Known for its colloquial writing, The Main Street Rag, in its latest issue, features an interview with Steve Roberts, author of the Main Street Rag poetry book Another Word for Home; six fiction entries (though one is also, perplexingly, labeled as “Commentary”); over 100 pages devoted to poetry, including writers such as Lyn Lyfshin; five book reviews, and a page of feedback from readers.
A handful of typos, a layout that occasionally includes poems by different authors on the same page, and a whimsical “Passenger List” in lieu of the more standard table of contents contribute to the homespun aesthetic. If the journal sometimes reveals its seams, readers and potential contributors will nonetheless find a strong community when it comes to unpretentious poems.
Lines such as,
Beginning in March it is important
To wonder why we are important
If what we do is swill important
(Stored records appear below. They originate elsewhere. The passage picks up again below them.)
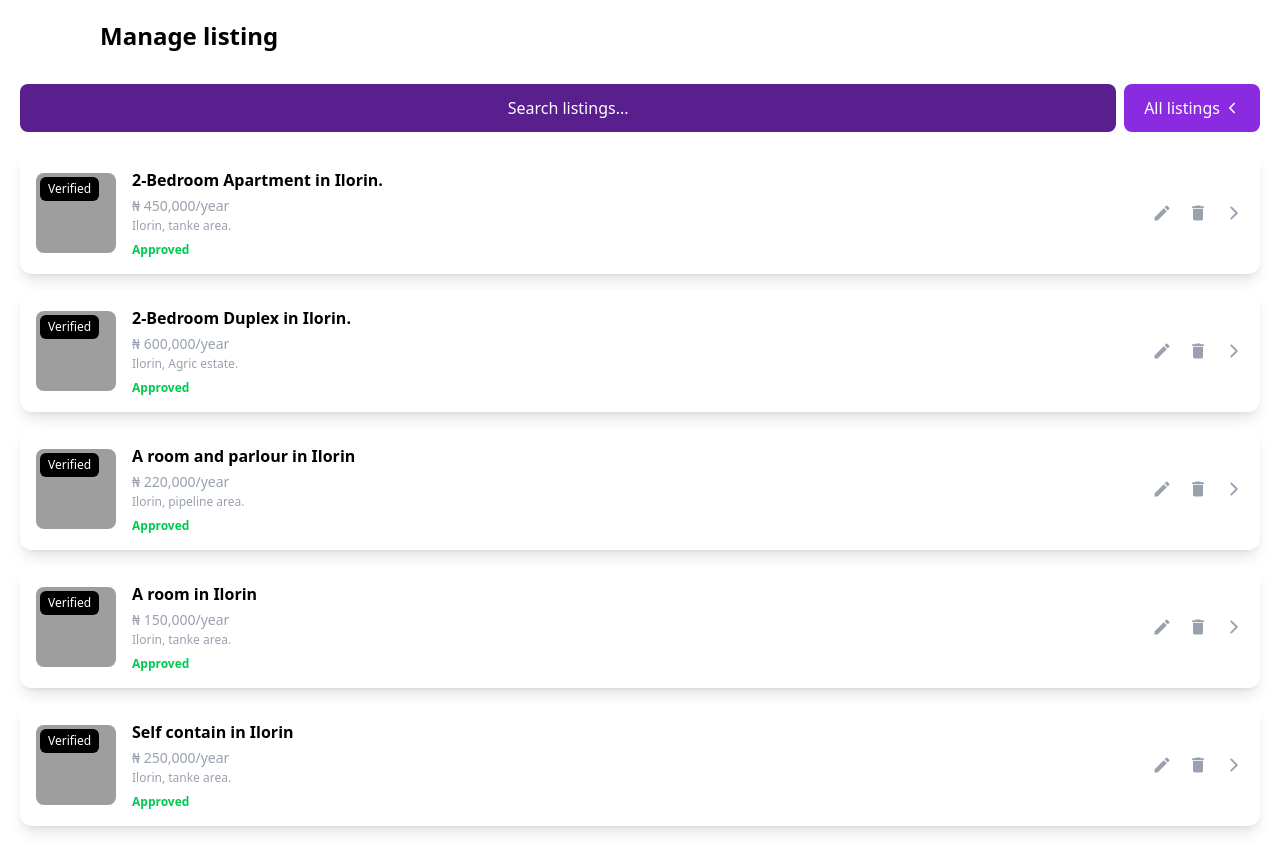
Repository: Em-driod/spotify-clone
Page: /Manage
These files come from the project's save history. The page is drawn as it stood at one moment and after the next save; the edit follows.
The browser window is 1280 px wide. The pictures show the whole page.
Pictures or frames that could not be fetched are drawn as grey boxes. The project was rebuilt for these pictures with package versions that can differ from the ones it lists, and the page was loaded fresh each time. Also part of the build but not shown: vite.config.ts, src/pages/veryify.tsx, src/pages/LandingPage.tsx, src/pages/Back.tsx, src/pages/Change.tsx, src/pages/onboard.tsx, src/pages/Skips.tsx, src/pages/Otp.tsx and 6 more.

Above is the page before, as saved 2025-07-09 16:49:41.

### src/App.tsx
import { BrowserRouter as Router, Routes, Route, useLocation } from 'react-router-dom';
import { AnimatePresence } from 'framer-motion';
import Welcome from './pages/veryify';
import LandingPage from './pages/LandingPage';
import Back from './pages/Back';
import Change from './pages/Change';
import Skips from './pages/Skips';
import Otp from './pages/Otp';
import First from './pages/First';
import Second from './pages/second';
import Fourth from './pages/fourth';
import Third from './pages/Third';
import Fifth from './pages/fifth';
import Signup from './pages/Signup';
import Manage from  './pages/Manage'


const AnimatedRoutes = () => {
  const location = useLocation();

  return (
    <AnimatePresence mode="wait">
      <Routes location={location} key={location.pathname}>
        <Route path="/" element={<LandingPage />} />
        <Route path="/skip" element={<Skips />} />
       <Route path="/welcome" element={<Welcome />} />
       <Route path="/back" element={<Back />} />
       <Route path="/forget" element={<Change />} />
       <Route path="/Otp" element={<Otp />} />
       <Route path="/first" element={<First />} />
       <Route path="/second" element={<Second />} />
        <Route path="/third" element={<Third />} />
        <Route path="/fourth" element={<Fourth />} />
        <Route path="/fifth" element={<Fifth />} />
        <Route path="/signup" element={<Signup />} />
        <Route path="/Manage" element={<Manage />} />
        {/* Add more routes as needed */}

      </Routes>
    </AnimatePresence>
  );
};

const App = () => {
  return (
    <Router>
      <AnimatedRoutes />
    </Router>
  );
};

export default App;

### src/pages/Manage.tsx


import { IoIosArrowBack, IoIosArrowDown } from 'react-icons/io';
import { MdEdit, MdDelete } from 'react-icons/md';

const Manage = () => {
  const listings = [
    {
      id: 1,
      image: '/path/to/your/bedroom-apartment.png', // Replace with actual image paths
      type: '2-Bedroom Apartment in Ilorin.',
      price: '₦ 450,000/year',
      location: 'Ilorin, tanke area.',
      status: 'Approved',
    },
    {
      id: 2,
      image: '/path/to/your/duplex.png',
      type: '2-Bedroom Duplex in Ilorin.',
      price: '₦ 600,000/year',
      location: 'Ilorin, Agric estate.',
      status: 'Approved',
    },
    {
      id: 3,
      image: '/path/to/your/room-parlour.png',
      type: 'A room and parlour in Ilorin',
      price: '₦ 220,000/year',
      location: 'Ilorin, pipeline area.',
      status: 'Approved',
    },
    {
      id: 4,
      image: '/path/to/your/room.png',
      type: 'A room in Ilorin',
      price: '₦ 150,000/year',
      location: 'Ilorin, tanke area.',
      status: 'Approved',
    },
    {
      id: 5,
      image: '/path/to/your/self-contain.png',
      type: 'Self contain in Ilorin',
      price: '₦ 250,000/year',
      location: 'Ilorin, tanke area.',
      status: 'Approved',
    },
  ];

  return (
    <div className="min-h-screen p-5 bg-white text-black font-sans">
      {/* Header */}
      <div className="flex items-center mb-8">
        <IoIosArrowBack size={24} className="text-white mr-5 cursor-pointer" />
        <h1 className="text-2xl font-bold text-center ml-9">Manage listing</h1>
      </div>

      {/* Search and Filter */}
      <div className="flex justify-between mb-5">
        <button className="bg-[#5a1f8e] text-white rounded-lg px-5 py-3 text-base cursor-pointer flex-1 mr-2">
          Search listings...
        </button>
        <button className="bg-[#8a2be2] text-white rounded-lg px-5 py-3 text-base cursor-pointer flex items-center">
          All listings <IoIosArrowDown size={16} className="ml-1 rotate-90" />
        </button>
      </div>

      {/* Listings */}
      <div>
        {listings.map((listing) => (
          <div key={listing.id} className="bg-white rounded-xl p-4 mb-4 flex items-center shadow-lg">
            <div className="relative mr-4">
              {/* Verified Badge */}
              <span className="absolute top-1 left-1 bg-black text-white text-xs px-2 py-1 rounded-md z-10">Verified</span>
              <img src={listing.image} alt={listing.type} className="w-20 h-20 rounded-lg object-cover" />
            </div>
            <div className="flex-1">
              <h3 className="text-base font-bold mb-1">{listing.type}</h3>
              <p className="text-sm text-gray-400 mb-0.5">{listing.price}</p>
              <p className="text-xs text-gray-400 mb-2">{listing.location}</p>
              <p className="text-xs text-green-500 font-bold">{listing.status}</p>
            </div>
            <div className="flex items-center">
              <MdEdit size={20} className="text-gray-400 ml-4 cursor-pointer" />
              <MdDelete size={20} className="text-gray-400 ml-4 cursor-pointer" />
              <IoIosArrowBack size={20} className="text-gray-400 ml-4 cursor-pointer rotate-180" /> {/* Rotated for forward */}
            </div>
          </div>
        ))}
      </div>
    </div>
  );
};

export default Manage;

Loaded but not shown: index.html (common file); src/main.tsx (common file); src/index.css (common file)

After the next save:
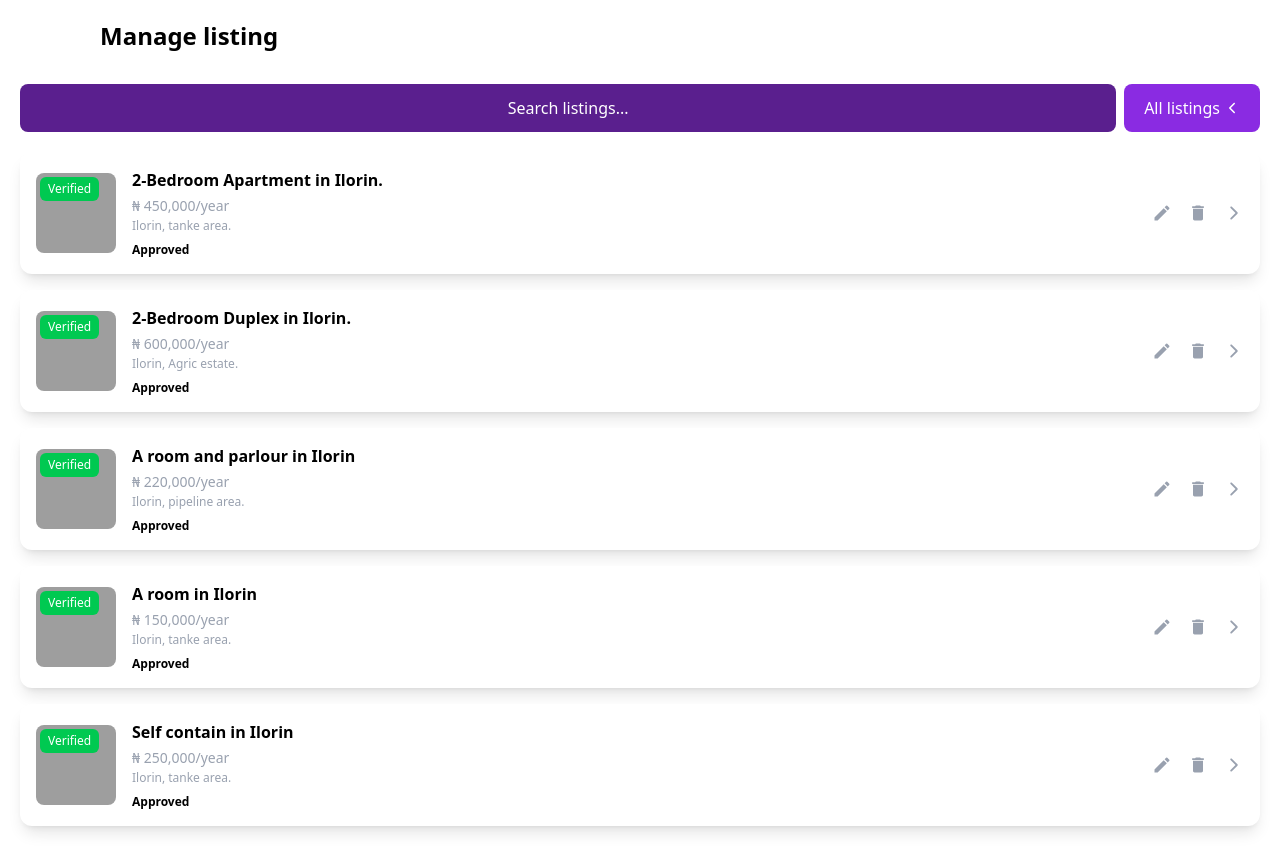
Saved 31 s later.
--- a/src/pages/Manage.tsx
+++ b/src/pages/Manage.tsx
@@ -71,14 +71,14 @@ const Manage = () => {
           <div key={listing.id} className="bg-white rounded-xl p-4 mb-4 flex items-center shadow-lg">
             <div className="relative mr-4">
               {/* Verified Badge */}
-              <span className="absolute top-1 left-1 bg-black text-white text-xs px-2 py-1 rounded-md z-10">Verified</span>
+              <span className="absolute top-1 left-1 bg-green-500 text-white text-xs px-2 py-1 rounded-md z-10">Verified</span>
               <img src={listing.image} alt={listing.type} className="w-20 h-20 rounded-lg object-cover" />
             </div>
             <div className="flex-1">
               <h3 className="text-base font-bold mb-1">{listing.type}</h3>
               <p className="text-sm text-gray-400 mb-0.5">{listing.price}</p>
               <p className="text-xs text-gray-400 mb-2">{listing.location}</p>
-              <p className="text-xs text-green-500 font-bold">{listing.status}</p>
+              <p className="text-xs text- black font-bold">{listing.status}</p>
             </div>
             <div className="flex items-center">
               <MdEdit size={20} className="text-gray-400 ml-4 cursor-pointer" />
Wine and discuss, while drinking, important
Issues of the day…
as well as “I’d drown a thousand midnights in the sea / to recreate just one I spent with you” represent a frequent approach throughout the issue. The poets often favor the occasional abstraction as well as familiar subjects. One poem offers a “Recipe for Success as a Poet” and defiantly concludes with the exhortation:
Do not listen to idiots telling you what you should or should not do
with your life.
Another poem describes the young by remarking, “How restless in their youth.” Poems inspired by Ginsberg and Bukowski appear alongside poems that pay tribute to the everyday, from the New York Yankees to American flags. Banalities do not appear as something to eschew, but as a part of life, equally deserving of attention. As such, The Main Street Rag remains largely true to its purpose, which is in part to present “work that is alive with the poet's own experiences.” Still, one might hope for greater imaginative risks.
It should come as little surprise that the issue’s standouts are Rikki Santer’s “Charles Darwin Visits the Beagle Point Mall,” a poem which melds shoppers and commonplace objects with extravagant animals, and Tamas Dobozy’s impactful “Oscar’s Cabinet of Curiosities”—a story that mines the wisdom in tragic circumstances with a fable-like quality. These alone would make the issue a pleasure to explore.